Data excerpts
--------------------------------------------------

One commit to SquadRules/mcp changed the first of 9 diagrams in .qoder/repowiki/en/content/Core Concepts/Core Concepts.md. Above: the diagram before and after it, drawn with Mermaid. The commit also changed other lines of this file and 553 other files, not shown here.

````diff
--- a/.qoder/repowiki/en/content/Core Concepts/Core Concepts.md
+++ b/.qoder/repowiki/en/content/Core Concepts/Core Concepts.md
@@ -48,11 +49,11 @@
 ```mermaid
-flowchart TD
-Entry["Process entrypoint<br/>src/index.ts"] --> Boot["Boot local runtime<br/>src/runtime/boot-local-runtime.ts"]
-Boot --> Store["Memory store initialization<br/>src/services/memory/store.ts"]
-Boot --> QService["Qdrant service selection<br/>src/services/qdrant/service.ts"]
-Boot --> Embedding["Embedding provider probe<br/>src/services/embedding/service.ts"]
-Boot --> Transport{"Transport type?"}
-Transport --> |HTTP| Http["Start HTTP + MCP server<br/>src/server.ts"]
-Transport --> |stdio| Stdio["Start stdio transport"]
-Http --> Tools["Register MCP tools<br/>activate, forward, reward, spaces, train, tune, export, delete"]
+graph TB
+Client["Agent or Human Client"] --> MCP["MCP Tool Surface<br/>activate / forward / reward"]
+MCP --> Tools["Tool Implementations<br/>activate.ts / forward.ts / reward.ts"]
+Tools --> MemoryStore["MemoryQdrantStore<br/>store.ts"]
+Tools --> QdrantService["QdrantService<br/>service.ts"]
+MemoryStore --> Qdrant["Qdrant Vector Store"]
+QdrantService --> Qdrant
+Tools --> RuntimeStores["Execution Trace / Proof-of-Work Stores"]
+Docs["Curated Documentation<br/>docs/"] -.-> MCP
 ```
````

--------------------------------------------------

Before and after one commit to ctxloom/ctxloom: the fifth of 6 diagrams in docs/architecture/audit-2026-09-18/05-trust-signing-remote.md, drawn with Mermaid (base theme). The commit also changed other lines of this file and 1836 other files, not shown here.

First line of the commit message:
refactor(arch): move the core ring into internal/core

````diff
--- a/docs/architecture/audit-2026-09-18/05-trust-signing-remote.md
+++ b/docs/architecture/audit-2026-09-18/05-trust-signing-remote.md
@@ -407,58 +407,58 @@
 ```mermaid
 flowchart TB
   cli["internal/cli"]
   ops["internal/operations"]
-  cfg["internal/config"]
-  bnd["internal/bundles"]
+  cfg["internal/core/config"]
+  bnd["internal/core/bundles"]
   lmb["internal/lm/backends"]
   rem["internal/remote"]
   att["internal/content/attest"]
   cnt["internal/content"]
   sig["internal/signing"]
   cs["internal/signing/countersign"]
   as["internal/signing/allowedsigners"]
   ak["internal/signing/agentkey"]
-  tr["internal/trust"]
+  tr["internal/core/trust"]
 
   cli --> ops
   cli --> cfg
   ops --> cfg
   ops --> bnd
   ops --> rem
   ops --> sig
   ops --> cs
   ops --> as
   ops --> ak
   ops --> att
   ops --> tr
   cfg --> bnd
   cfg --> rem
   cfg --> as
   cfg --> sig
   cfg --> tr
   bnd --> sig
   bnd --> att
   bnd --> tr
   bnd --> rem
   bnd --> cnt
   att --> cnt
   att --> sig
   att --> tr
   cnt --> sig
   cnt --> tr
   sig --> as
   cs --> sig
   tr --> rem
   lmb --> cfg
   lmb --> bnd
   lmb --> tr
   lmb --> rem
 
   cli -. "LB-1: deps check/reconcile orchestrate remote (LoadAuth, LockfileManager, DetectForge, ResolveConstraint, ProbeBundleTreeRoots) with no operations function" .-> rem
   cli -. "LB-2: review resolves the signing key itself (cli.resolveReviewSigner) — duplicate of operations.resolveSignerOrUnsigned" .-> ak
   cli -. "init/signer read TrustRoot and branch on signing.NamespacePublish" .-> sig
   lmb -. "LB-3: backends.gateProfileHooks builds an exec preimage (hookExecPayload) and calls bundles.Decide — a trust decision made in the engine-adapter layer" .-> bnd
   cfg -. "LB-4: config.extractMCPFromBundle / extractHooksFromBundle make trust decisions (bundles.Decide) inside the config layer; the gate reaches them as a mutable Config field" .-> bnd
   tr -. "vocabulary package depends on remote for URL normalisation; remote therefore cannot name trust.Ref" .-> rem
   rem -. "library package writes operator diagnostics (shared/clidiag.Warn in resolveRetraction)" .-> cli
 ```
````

--------------------------------------------------

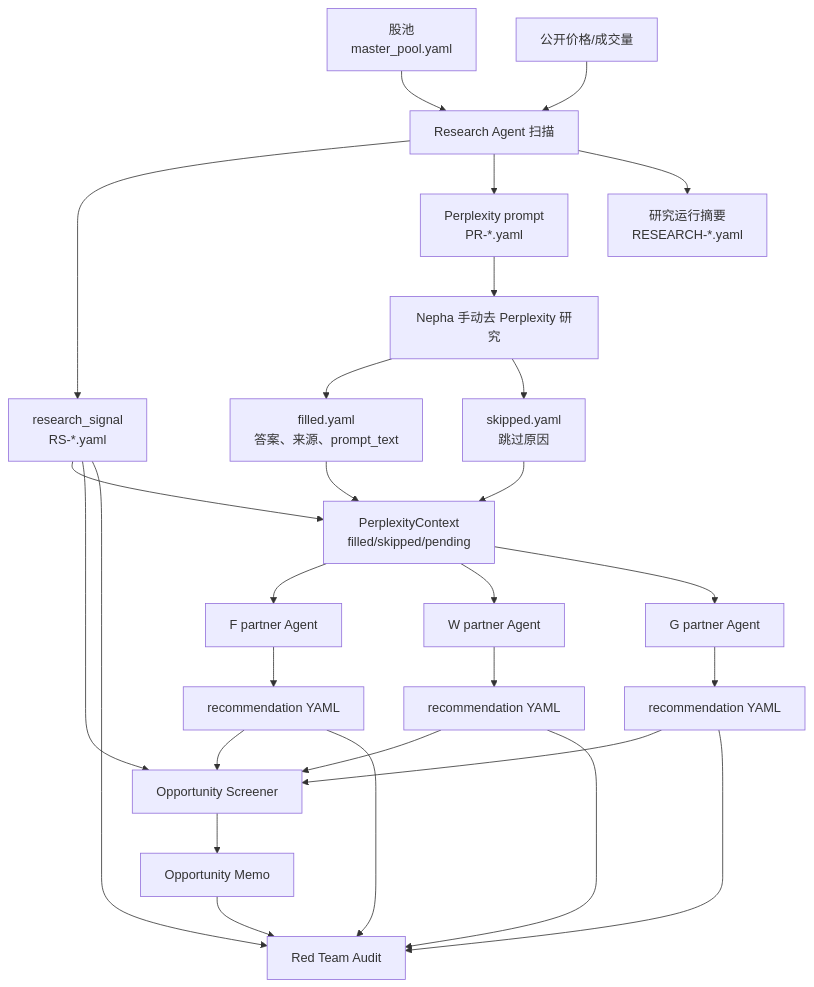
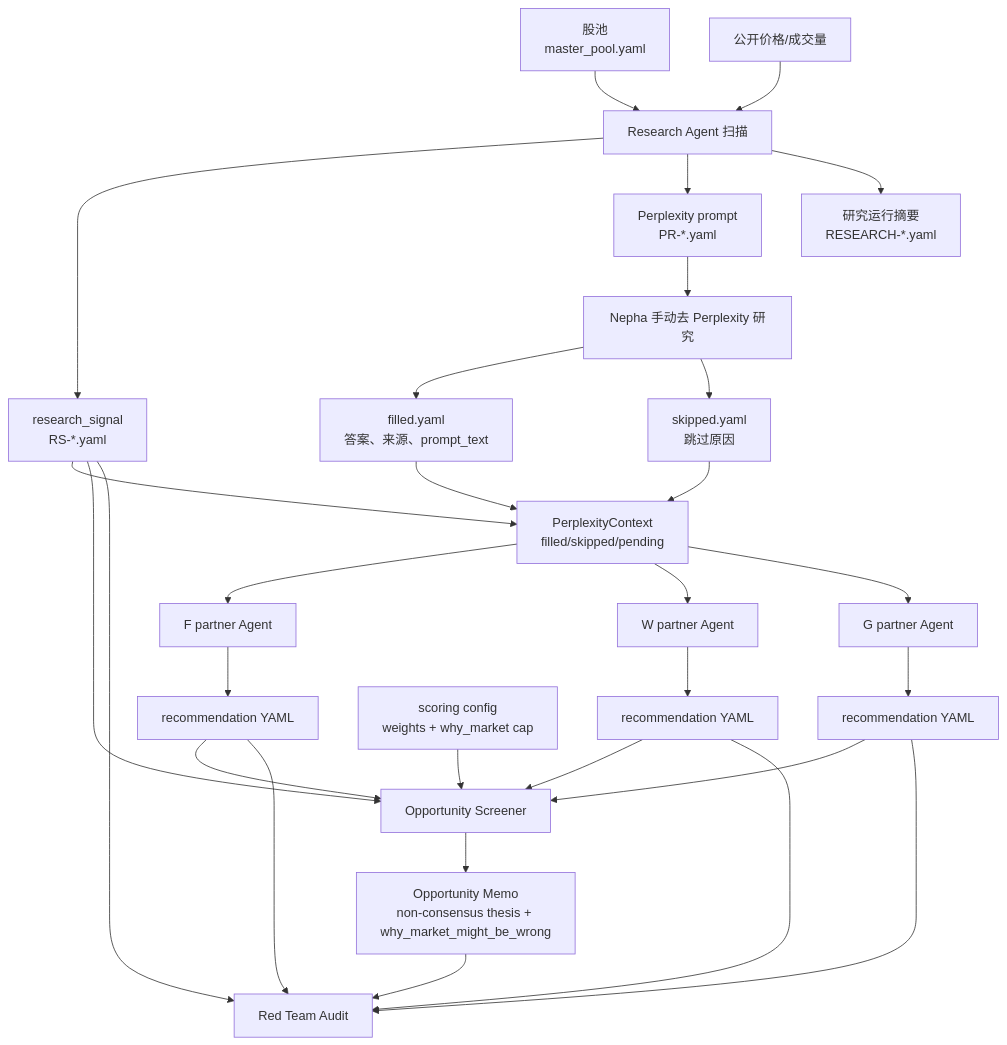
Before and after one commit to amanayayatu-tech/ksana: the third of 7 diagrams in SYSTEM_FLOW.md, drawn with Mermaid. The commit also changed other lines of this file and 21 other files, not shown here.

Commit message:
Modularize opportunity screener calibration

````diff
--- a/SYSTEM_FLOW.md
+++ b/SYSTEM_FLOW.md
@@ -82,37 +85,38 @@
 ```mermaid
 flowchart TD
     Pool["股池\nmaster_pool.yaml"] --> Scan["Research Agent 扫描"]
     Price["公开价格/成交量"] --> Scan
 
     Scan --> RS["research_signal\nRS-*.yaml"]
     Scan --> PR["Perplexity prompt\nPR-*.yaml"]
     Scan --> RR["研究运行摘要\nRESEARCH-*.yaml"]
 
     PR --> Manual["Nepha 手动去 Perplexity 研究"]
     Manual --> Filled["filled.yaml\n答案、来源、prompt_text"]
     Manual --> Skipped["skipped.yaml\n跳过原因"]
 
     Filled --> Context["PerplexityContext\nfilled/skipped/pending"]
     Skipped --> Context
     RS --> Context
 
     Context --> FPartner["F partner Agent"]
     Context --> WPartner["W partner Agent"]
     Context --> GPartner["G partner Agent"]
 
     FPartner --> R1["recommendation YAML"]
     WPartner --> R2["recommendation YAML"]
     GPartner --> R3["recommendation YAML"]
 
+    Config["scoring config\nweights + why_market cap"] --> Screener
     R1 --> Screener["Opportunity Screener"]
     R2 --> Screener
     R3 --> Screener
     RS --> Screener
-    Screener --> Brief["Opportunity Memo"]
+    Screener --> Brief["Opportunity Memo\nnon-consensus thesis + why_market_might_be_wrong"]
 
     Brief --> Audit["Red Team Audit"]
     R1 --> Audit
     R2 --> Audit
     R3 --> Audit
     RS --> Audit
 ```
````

--------------------------------------------------

**WHAT IS BEING ASKED:** Each line in the entries above, starting at the line with "cfg --> rem" and ending at the line with "backends.gateProfileHooks builds an", is to be printed exactly, and only those lines.

**OUTPUT FOR THIS TASK:**
   cfg --> rem
   cfg --> as
   cfg --> sig
   cfg --> tr
   bnd --> sig
   bnd --> att
   bnd --> tr
   bnd --> rem
   bnd --> cnt
   att --> cnt
   att --> sig
   att --> tr
   cnt --> sig
   cnt --> tr
   sig --> as
   cs --> sig
   tr --> rem
   lmb --> cfg
   lmb --> bnd
   lmb --> tr
   lmb --> rem
 
   cli -. "LB-1: deps check/reconcile orchestrate remote (LoadAuth, LockfileManager, DetectForge, ResolveConstraint, ProbeBundleTreeRoots) with no operations function" .-> rem
   cli -. "LB-2: review resolves the signing key itself (cli.resolveReviewSigner) — duplicate of operations.resolveSignerOrUnsigned" .-> ak
   cli -. "init/signer read TrustRoot and branch on signing.NamespacePublish" .-> sig
   lmb -. "LB-3: backends.gateProfileHooks builds an exec preimage (hookExecPayload) and calls bundles.Decide — a trust decision made in the engine-adapter layer" .-> bnd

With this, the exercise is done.